Our year-in-review show opens with Katha Pollitt on #MeToo in 2017. The year began with the resignation of Bill O’Reilly and ended with the resignation of Al Franken. Along the way we had Harvey Weinstein and Roy Moore. But what about sexual harassment by men who aren’t in high profile media or politics positions?
Plus: 2017 was the year of The Resistance – beginning with the women’s march the day after Trump’s inauguration. John Nichols has our Progressive Honor Roll, honoring those who have led in fighting Trump and Trumpism.

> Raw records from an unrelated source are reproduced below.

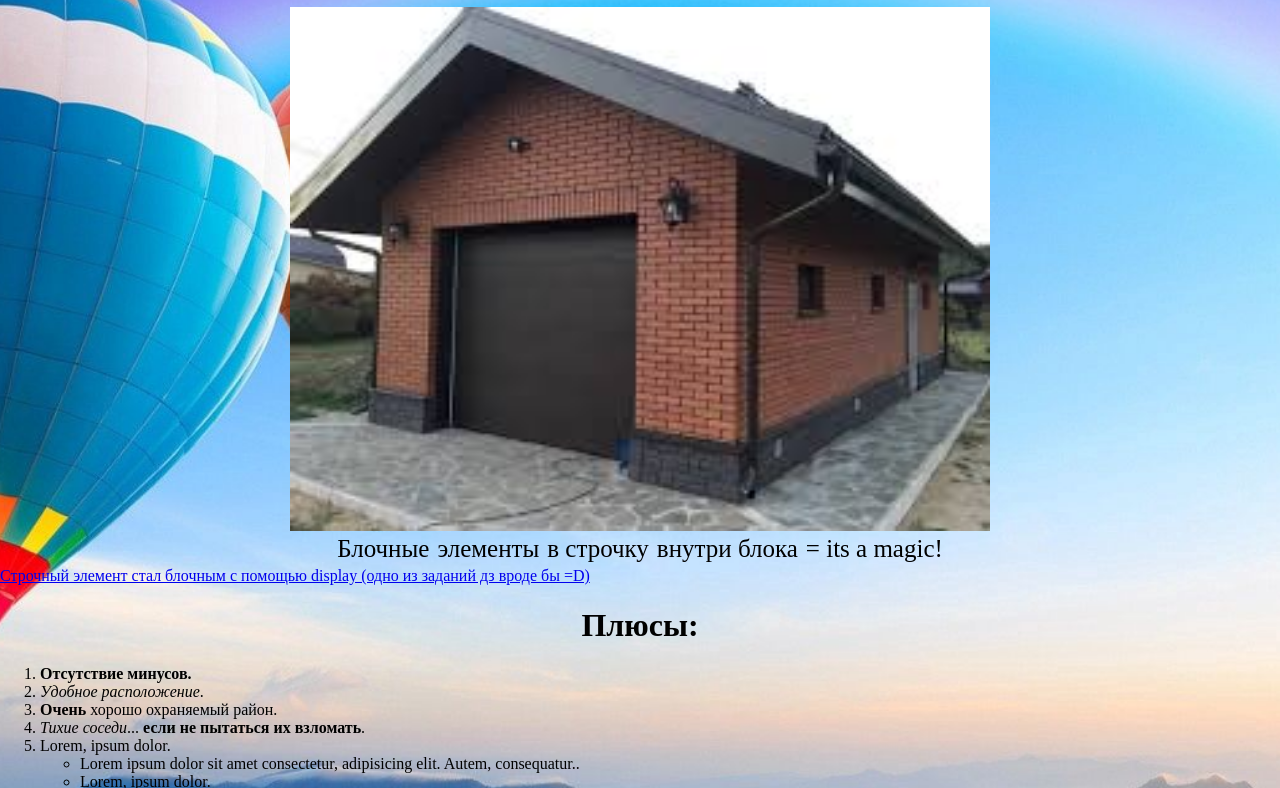
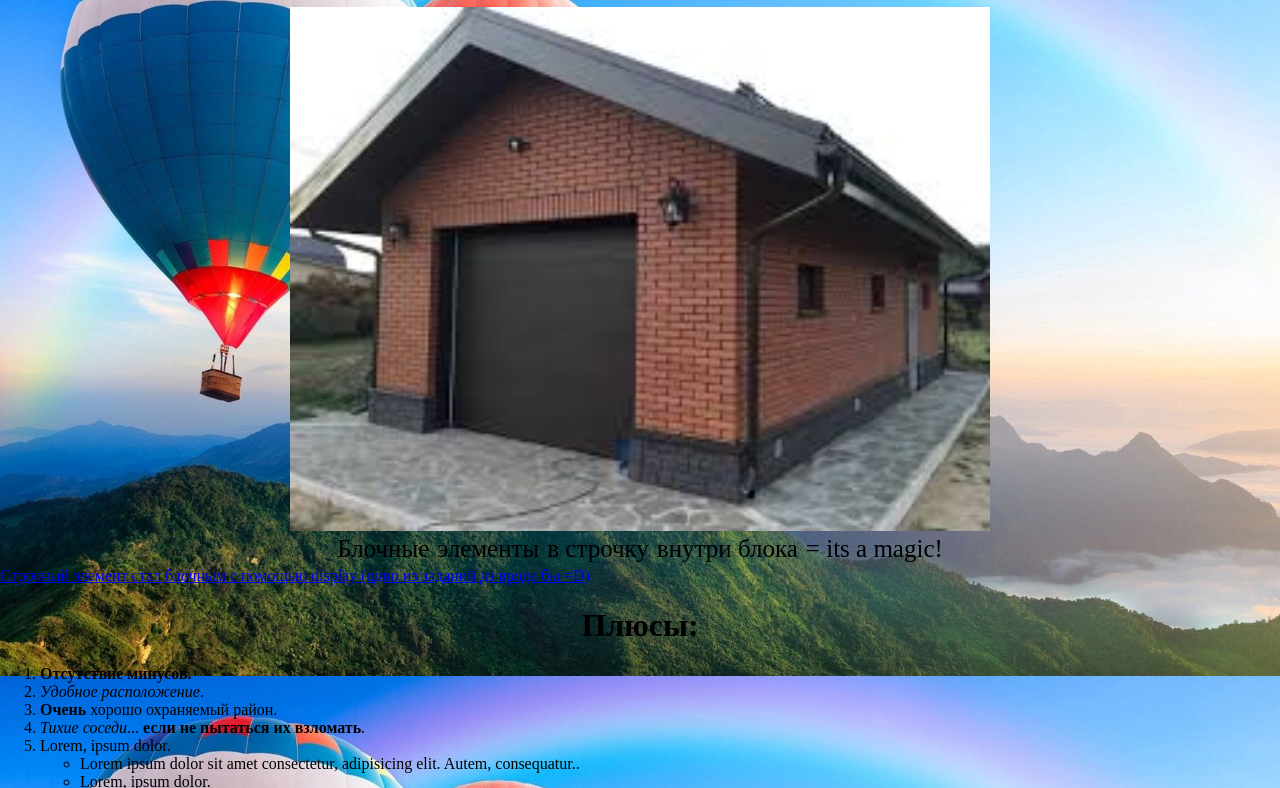
Before and after one commit to IgorAbl/homeworkCSS, a plain HTML site: page index.html in a window 1280 px wide. Shown: the part 124-912 px from the top of the page. Drawn offline with Linux system fonts and the light colour scheme.

Commit message:
corrected

```diff
--- a/css/styles.css
+++ b/css/styles.css
@@ -1,8 +1,12 @@
 body {
     margin: 0px;
-    background-image: url(./../images/krasiviyy-fon-dlya-krasivogo-garazha.jpg);
-    background-position: top;
+    background-image: url(./../images/krasiviyy-fon-dlya-krasivogo-garazha.jpg) ;
+    background-position: center;
     background-size: cover;
+    background-repeat: no-repeat;
+    width: 100%;
+    height: 100vh;
+    background-attachment: fixed;
 }
 
 
```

And the most remarkable political year was Alabama’s: starting with the appointment of Senator Jeff Sessions as Attorney General and ending with Doug Jones winning the election for Sessions’s seat, the first Democrat to win an Alabama senate seat in 27 years. Legendary Alabama journalist Howell Raines reviews the many surprises along the way and assesses their significance.